The Politics of Public Space Volume Five collates the all four previously sold out volumes along with nine new conversations with; Gary Foley, Alison Young, Lily Éire Parsons, Uncle Dave Wandin, Wendy Steele, Polly Stanton, Kelsie Nabben, Olivia Daw, Genevieve Quinn, Lewis Orgar, and Carroll Go-Sam.
The Politics of Public Space began in 2018 as a public lecture series curated by OFFICE. These discussions took place outside the conventional spaces of the university, held on Melbourne’s street corners, laneways, parks, shopping strips and plazas. Meeting in different locations around the city allowed these perspectives to be directed at the city’s forms and the issues at stake in their development. The project evolved from a series of short talks and interviews to the release of four volumes of transcripts that capture the perspectives of 39 speakers. These diverse opinions demonstrate the distinct and often contradictory views on what public space is, how we occupy it and how it should be designed and governed.

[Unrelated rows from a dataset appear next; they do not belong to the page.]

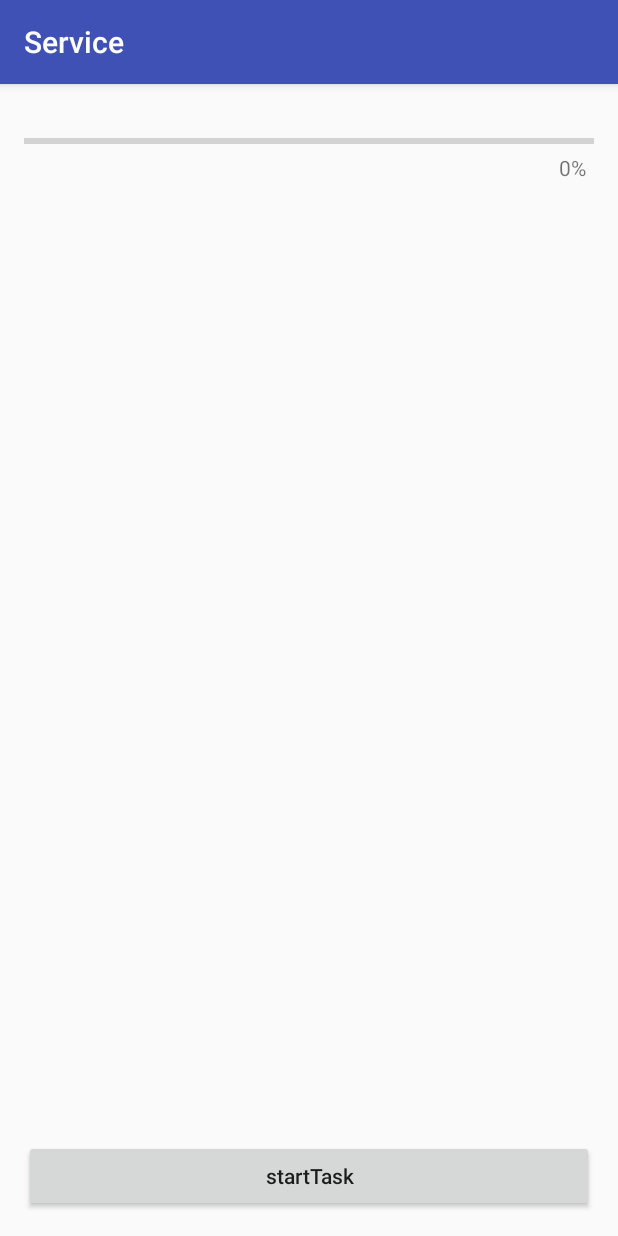
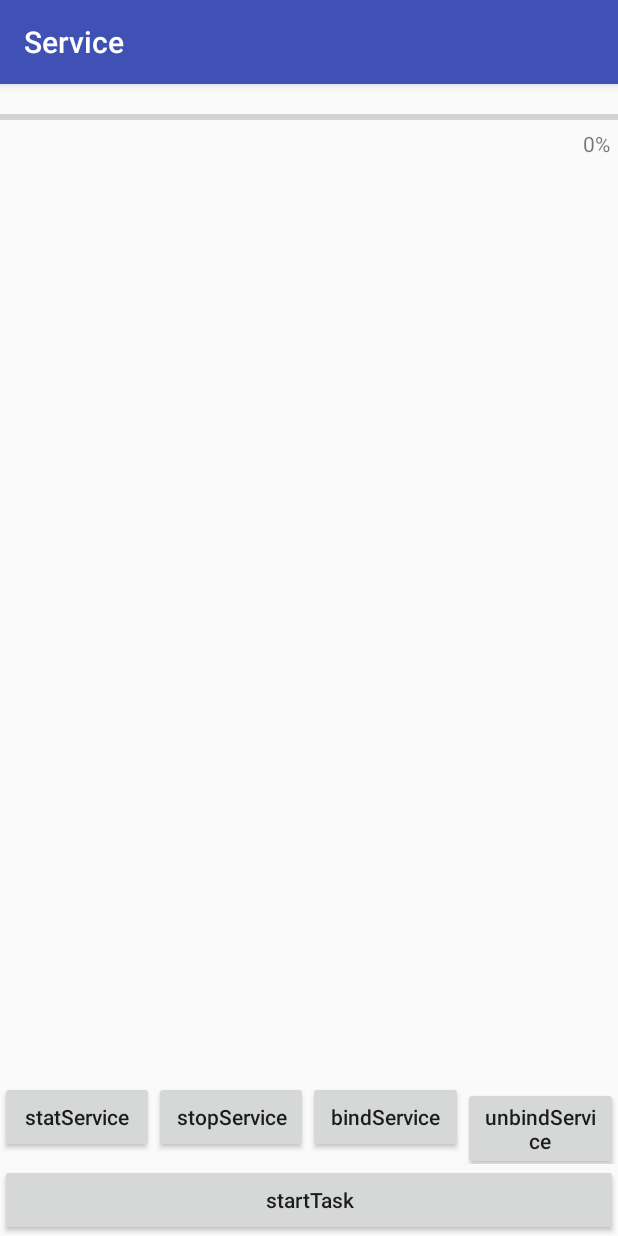
Before and after one commit to pecuyu/Service, an Android app: the screen it shows after launch (MainActivity), on a phone screen of 412 x 824 dp. Run offline under Robolectric (Android 15) with nearby library versions, the phone set to English and light mode, and no system bars.

Commit message:
test service

```diff
--- a/app/src/main/AndroidManifest.xml
+++ b/app/src/main/AndroidManifest.xml
@@ -15,6 +15,7 @@
                 <category android:name="android.intent.category.LAUNCHER" />
             </intent-filter>
         </activity>
+        <service android:name=".service.DownloadService" />
     </application>
 
 </manifest>
--- a/app/src/main/java/com/yu/service/DownloadAsyncTask.java
+++ b/app/src/main/java/com/yu/service/async/DownloadAsyncTask.java
@@ -1,4 +1,4 @@
-package com.yu.service;
+package com.yu.service.async;
 
 import android.os.AsyncTask;
 import android.os.SystemClock;
--- a/app/src/main/java/com/yu/service/TaskStateChangeCallback.java
+++ b/app/src/main/java/com/yu/service/async/TaskStateChangeCallback.java
@@ -1,4 +1,4 @@
-package com.yu.service;
+package com.yu.service.async;
 
 /**
  * Created by D22436 on 2017/8/3.
--- a/app/src/main/res/layout/activity_main.xml
+++ b/app/src/main/res/layout/activity_main.xml
@@ -4,36 +4,69 @@
     android:id="@+id/activity_main"
     android:layout_width="match_parent"
     android:layout_height="match_parent"
-    android:paddingBottom="@dimen/activity_vertical_margin"
-    android:paddingLeft="@dimen/activity_horizontal_margin"
-    android:paddingRight="@dimen/activity_horizontal_margin"
-    android:paddingTop="@dimen/activity_vertical_margin"
     tools:context="com.yu.service.MainActivity">
+
+    <LinearLayout
+        android:id="@+id/id_ll_service_ops"
+        android:layout_width="match_parent"
+        android:layout_height="wrap_content"
+        android:layout_above="@+id/id_btn_startTask"
+        android:orientation="horizontal">
+        <Button
+            android:layout_width="0dp"
+            android:layout_weight="1"
+            android:onClick="statService"
+            android:text="statService"
+            android:textAllCaps="false"
+            android:layout_height="wrap_content" />
+        <Button
+            android:layout_width="0dp"
+            android:layout_weight="1"
+            android:onClick="stopService"
+            android:text="stopService"
+            android:textAllCaps="false"
+            android:layout_height="wrap_content" />
+        <Button
+            android:layout_width="0dp"
+            android:layout_weight="1"
+            android:onClick="bindService"
+            android:text="bindService"
+            android:textAllCaps="false"
+            android:layout_height="wrap_content" />
+        <Button
+            android:layout_width="0dp"
+            android:layout_weight="1"
+            android:onClick="unbindService"
+            android:text="unbindService"
+            android:textAllCaps="false"
+            android:layout_height="wrap_content" />
+
+    </LinearLayout>
 
     <Button
         android:id="@+id/id_btn_startTask"
         android:layout_width="match_parent"
         android:layout_height="wrap_content"
         android:layout_alignParentBottom="true"
+        android:onClick="startTask"
         android:text="@string/starttask"
-        android:textAllCaps="false"
-        android:onClick="startTask" />
+        android:textAllCaps="false" />
 
     <ProgressBar
+        android:id="@+id/id_task_progressBar"
         style="?android:attr/progressBarStyleHorizontal"
         android:layout_width="match_parent"
         android:layout_height="wrap_content"
         android:layout_alignParentTop="true"
         android:layout_centerHorizontal="true"
-        android:layout_marginTop="14dp"
-        android:id="@+id/id_task_progressBar" />
+        android:layout_marginTop="14dp" />
 
     <TextView
-        android:text="@string/progress"
+        android:id="@+id/id_textView_progress"
         android:layout_width="wrap_content"
         android:layout_height="wrap_content"
+        android:layout_alignParentRight="true"
         android:layout_below="@+id/id_task_progressBar"
-        android:layout_alignParentRight="true"
         android:layout_marginRight="5dp"
-        android:id="@+id/id_textView_progress" />
+        android:text="@string/progress" />
 </RelativeLayout>
```
Also changed, not shown: app/src/main/java/com/yu/service/MainActivity.java (+55 -2 lines), app/src/main/java/com/yu/service/service/DownloadService.java (added, +61 -0 lines).
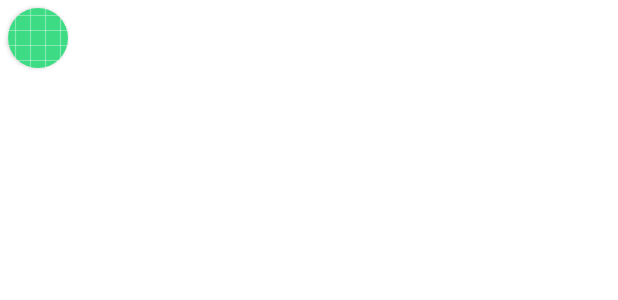
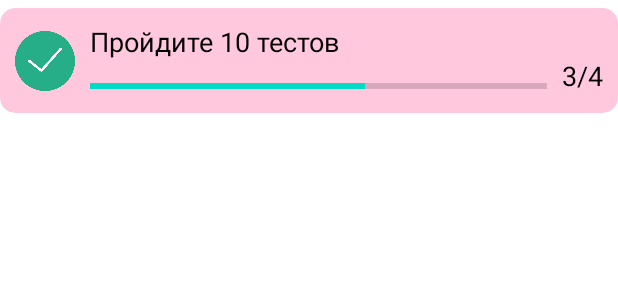
Before and after one commit to RomaTargarien/YoungChemist, an Android app: the layout item_achievement.xml on its own in the app's theme, with its tools: preview values and no code run, on a phone screen of 412 x 824 dp. Shown: the top 300 px of the screen. Run offline under Robolectric (Android 15) with nearby library versions, the phone set to English and light mode, and no system bars; Roboto replaces fonts that are not available here.

Commit message:
Achievements remake

```diff
--- a/app/src/main/java/com/example/youngchemist/ui/screen/main/MainFragment.kt
+++ b/app/src/main/java/com/example/youngchemist/ui/screen/main/MainFragment.kt
@@ -5,6 +5,7 @@ import android.view.LayoutInflater
 import android.view.View
 import android.view.ViewGroup
 import androidx.activity.addCallback
+import androidx.core.view.isVisible
 import androidx.fragment.app.Fragment
 import androidx.fragment.app.viewModels
 import androidx.transition.TransitionManager
--- a/app/src/main/res/layout/item_achievement.xml
+++ b/app/src/main/res/layout/item_achievement.xml
@@ -8,24 +8,65 @@
     </data>
 
     <androidx.cardview.widget.CardView
-        xmlns:android="http://schemas.android.com/apk/res/android"
-        android:layout_width="40dp"
-        android:layout_height="40dp"
-        android:layout_marginStart="5dp"
+        android:layout_width="match_parent"
+        android:layout_height="70dp"
         android:layout_marginTop="5dp"
-        android:layout_marginEnd="5dp"
         android:layout_marginBottom="5dp"
-        app:cardCornerRadius="20dp"
-        >
+        app:cardBackgroundColor="@color/light_pink"
+        app:cardCornerRadius="10dp">
 
-        <ImageButton
-            android:id="@+id/ib_location"
-            style="?attr/actionButtonStyle"
+        <androidx.constraintlayout.widget.ConstraintLayout
             android:layout_width="match_parent"
-            android:layout_height="match_parent"
-            android:foreground="?attr/selectableItemBackground"
-            tools:src="@drawable/ic_launcher_background"
-            />
+            android:layout_height="match_parent">
+
+            <ImageView
+                android:id="@+id/iv_achievement"
+                android:layout_width="40dp"
+                android:layout_height="40dp"
+                android:layout_marginStart="10dp"
+                app:layout_constraintBottom_toBottomOf="parent"
+                app:layout_constraintStart_toStartOf="parent"
+                app:layout_constraintTop_toTopOf="parent"
+                tools:src="@drawable/success" />
+
+            <TextView
+                android:id="@+id/tv_title"
+                style="@style/SubTitleTextStyle"
+                android:layout_width="0dp"
+                android:layout_height="wrap_content"
+                android:layout_marginStart="10dp"
+                android:layout_marginTop="10dp"
+                app:layout_constraintEnd_toStartOf="@+id/tv_achievement_progress"
+                app:layout_constraintStart_toEndOf="@+id/iv_achievement"
+                app:layout_constraintTop_toTopOf="parent"
+                tools:text="Пройдите 10 тестов" />
+
+            <ProgressBar
+                android:id="@+id/pb_achievement"
+                style="?android:attr/progressBarStyleHorizontal"
+                android:layout_width="0dp"
+                android:layout_height="6dp"
+                android:layout_marginStart="10dp"
+                android:layout_marginEnd="10dp"
+                app:layout_constraintBottom_toBottomOf="parent"
+                app:layout_constraintEnd_toStartOf="@+id/tv_achievement_progress"
+                app:layout_constraintStart_toEndOf="@+id/iv_achievement"
+                app:layout_constraintTop_toBottomOf="@+id/tv_title"
+                tools:progress="60" />
+
+            <TextView
+                android:id="@+id/tv_achievement_progress"
+                style="@style/SubTitleTextStyle"
+                android:layout_width="wrap_content"
+                android:layout_height="wrap_content"
+                android:layout_marginTop="20dp"
+                android:layout_marginEnd="10dp"
+                app:layout_constraintBottom_toBottomOf="parent"
+                app:layout_constraintEnd_toEndOf="parent"
+                app:layout_constraintTop_toTopOf="parent"
+                tools:text="3/4"/>
+        </androidx.constraintlayout.widget.ConstraintLayout>
+
 
     </androidx.cardview.widget.CardView>
 </layout>
```
Also changed, not shown: app/src/main/java/com/example/youngchemist/model/Achievement.kt (+26 -1 lines), app/src/main/java/com/example/youngchemist/model/user/UserAchievements.kt (added, +9 -0 lines), app/src/main/java/com/example/youngchemist/repositories/FireStoreRepository.kt (+5 -4 lines), app/src/main/java/com/example/youngchemist/repositories/impl/FireStoreRepositoryImpl.kt (+21 -0 lines), app/src/main/java/com/example/youngchemist/ui/screen/main/achievements/AchievementsAdapter.kt (+17 -7 lines), app/src/main/java/com/example/youngchemist/ui/screen/main/achievements/AchievementsFragment.kt (+11 -1 lines), app/src/main/java/com/example/youngchemist/ui/screen/main/achievements/AchievementsFragmentViewModel.kt (+112 -2 lines), app/src/main/res/layout/fragment_achievements.xml (+9 -3 lines), app/src/main/res/layout/item_user_done_achievement.xml (added, +30 -0 lines).
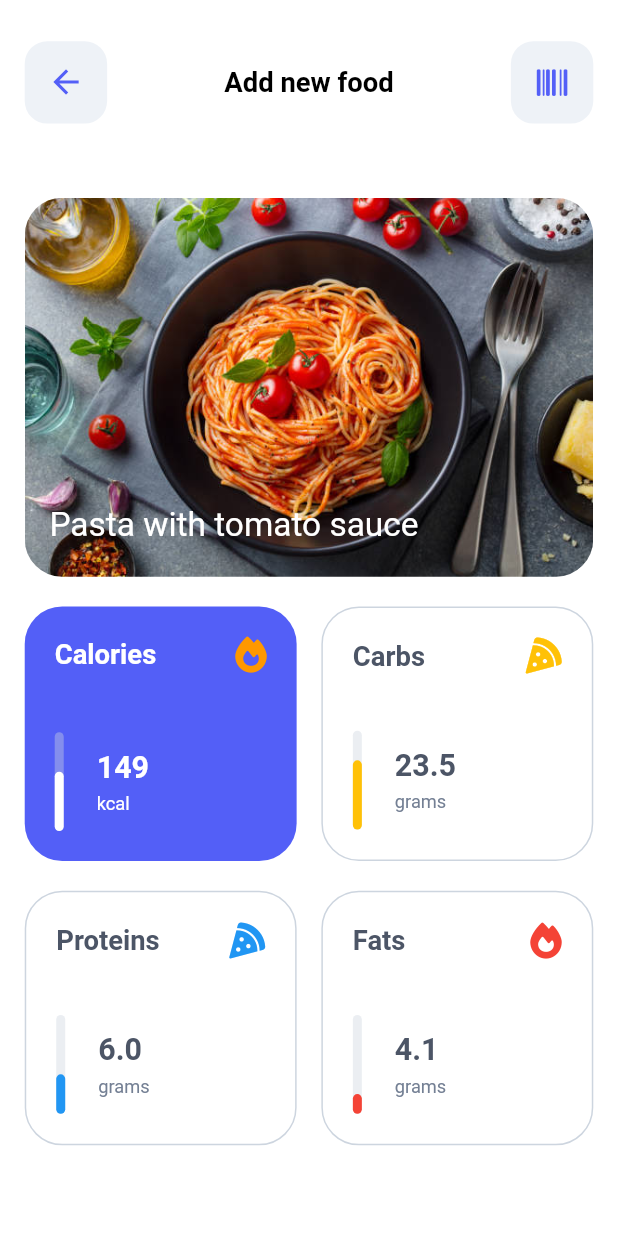
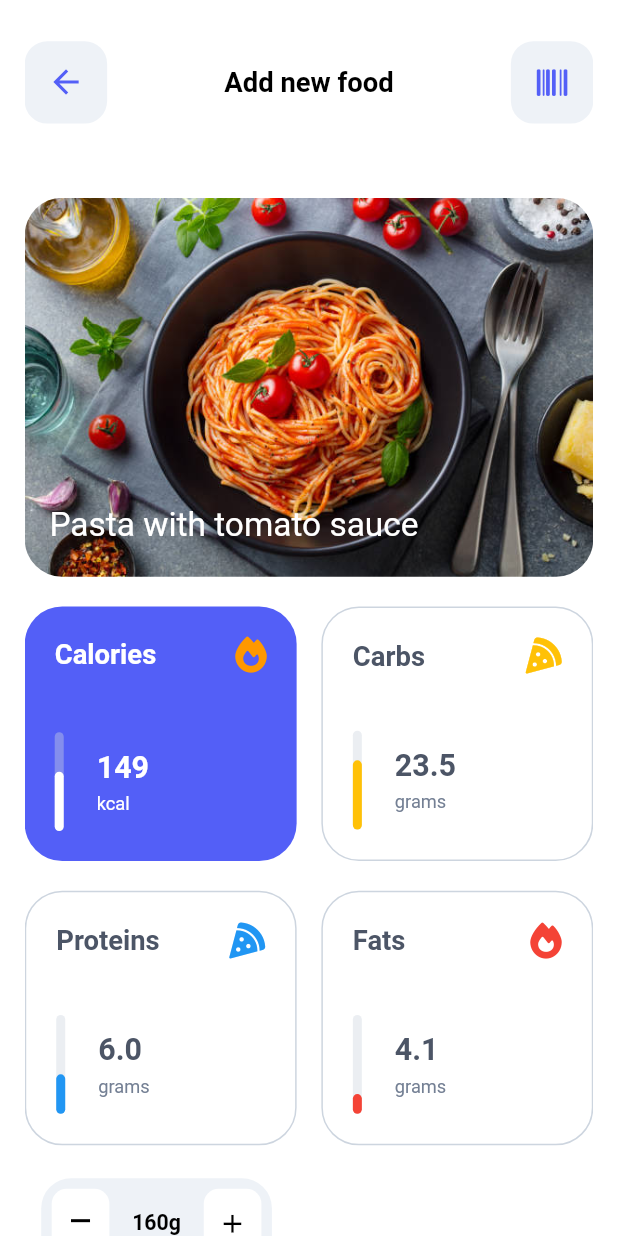
Before and after one commit to mahdinazmi/Flutter-Nutrition-UI, a Flutter app: the AddFoodBody screen opened directly, on a phone screen of 412 x 824 dp. Run offline on Flutter 3.47's test engine with Material 2 defaults, Android fonts, the phone set to English and light mode, and no system bars; drawn by our look-alikes of percent_indicator; our stand-ins replace dot_navigation_bar, flutter_screenutil, flutter_svg, font_awesome_flutter.

Commit message:
Implement Changing Amount

```diff
--- a/lib/screen/add-food/add-food-body.dart
+++ b/lib/screen/add-food/add-food-body.dart
@@ -2,6 +2,7 @@ import 'package:flutter/material.dart';
 import 'package:flutter_screenutil/flutter_screenutil.dart';
 import 'widget/appbar.dart';
 import 'widget/calorie-statistics.dart';
+import 'widget/change-amount.dart';
 import 'widget/food-image.dart';
 
 class AddFoodBody extends StatelessWidget {
@@ -21,7 +22,8 @@ class AddFoodBody extends StatelessWidget {
           children: const [
            AddFoodScreenAppBar(),
            FoodImage(),
-           CalorieStatistics()
+           CalorieStatistics(),
+           ChangeAmount()
           ],
         ),
       ),
--- /dev/null
+++ b/lib/screen/add-food/widget/change-amount.dart
@@ -0,0 +1,99 @@
+import 'package:flutter/material.dart';
+import 'package:flutter_screenutil/flutter_screenutil.dart';
+import 'package:nutrition/config/config.dart';
+
+class ChangeAmount extends StatefulWidget {
+  const ChangeAmount({
+    Key ? key
+  }): super(key: key);
+
+  @override
+  State < ChangeAmount > createState() => _ChangeAmountState();
+}
+
+class _ChangeAmountState extends State < ChangeAmount > {
+
+  int amount = 160;
+
+  @override
+  Widget build(BuildContext context) {
+    return Container(
+      height: 55. w,
+      margin: EdgeInsets.only(top: 20. w, bottom: 20. w, left: 10. w, right: 10. w),
+      //color: Colors.green,
+      child: Row(
+        children: [
+          Container(
+            height: 55. w,
+            width: 140. w,
+            padding: EdgeInsets.all(7),
+            decoration: BoxDecoration(
+              color: AppColors.colorTint200,
+              borderRadius: BorderRadius.circular(20)
+            ),
+            child: Row(
+              mainAxisAlignment: MainAxisAlignment.spaceBetween,
+              children: [
+                InkWell(
+                  onTap: () {
+                    setState(() {
+                      amount--;
+                    });
+                  },
+                  child: Container(
+                    width: 35. w,
+                    decoration: BoxDecoration(
+                      color: Colors.white,
+                      borderRadius: BorderRadius.circular(10)
+                    ),
+                    child: Column(
+                      children: [
+                        Icon(
+                          Icons.minimize,
+                          color: Colors.black,
+                          size: 25. sp,
+                        ),
+                      ],
+                    ),
+                  ),
+                ),
+                Text(
+                  amount.toString() + 'g',
+                  style: TextStyle(
+                    color: Colors.black,
+                    fontWeight: FontWeight.bold,
+                    fontSize: 14. sp,
+                  ),
+                ),
+                InkWell(
+                  onTap: () {
+                    setState(() {
+                      amount++;
+                    });
+                  },
+                  child: Container(
+                    width: 35. w,
+                    decoration: BoxDecoration(
+                      color: Colors.white,
+                      borderRadius: BorderRadius.circular(10)
+                    ),
+                    child: Column(
+                      mainAxisAlignment: MainAxisAlignment.center,
+                      children: [
+                        Icon(
+                          Icons.add,
+                          color: Colors.black,
+                          size: 20. sp,
+                        ),
+                      ],
+                    ),
+                  ),
+                ),
+              ],
+            ),
+          )
+        ],
+      ),
+    );
+  }
+}
```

The previous four volumes of The Politics of Public Space set out to reveal the growing inequality within cities, and we hope these additional nine texts identify ways forward to more equitable public spaces. These range from the inclusion of diverse and marginalised communities in planning and design, to the combination of bottom-up approaches and top-down policy to enact change. This new volume expands on these ideas and approaches, to advocate for better outcomes in the built environment that consider environmental, social, economic and culturally equitable experiences in public spaces. Across all of the volumes of The Politics of Public Space, we have sought new ways to communicate the critical value of public spaces: both for shaping how we live now, and in informing just and equitable futures.
We hope that this collection of texts adds to the growing discourse around public space and becomes an ongoing resource to those interested in the city and the forces that shape it.
Published by OFFICE, 528 pgs, 24 × 16.5 cm, Softcover, 2023, 978-0-6487702-4-4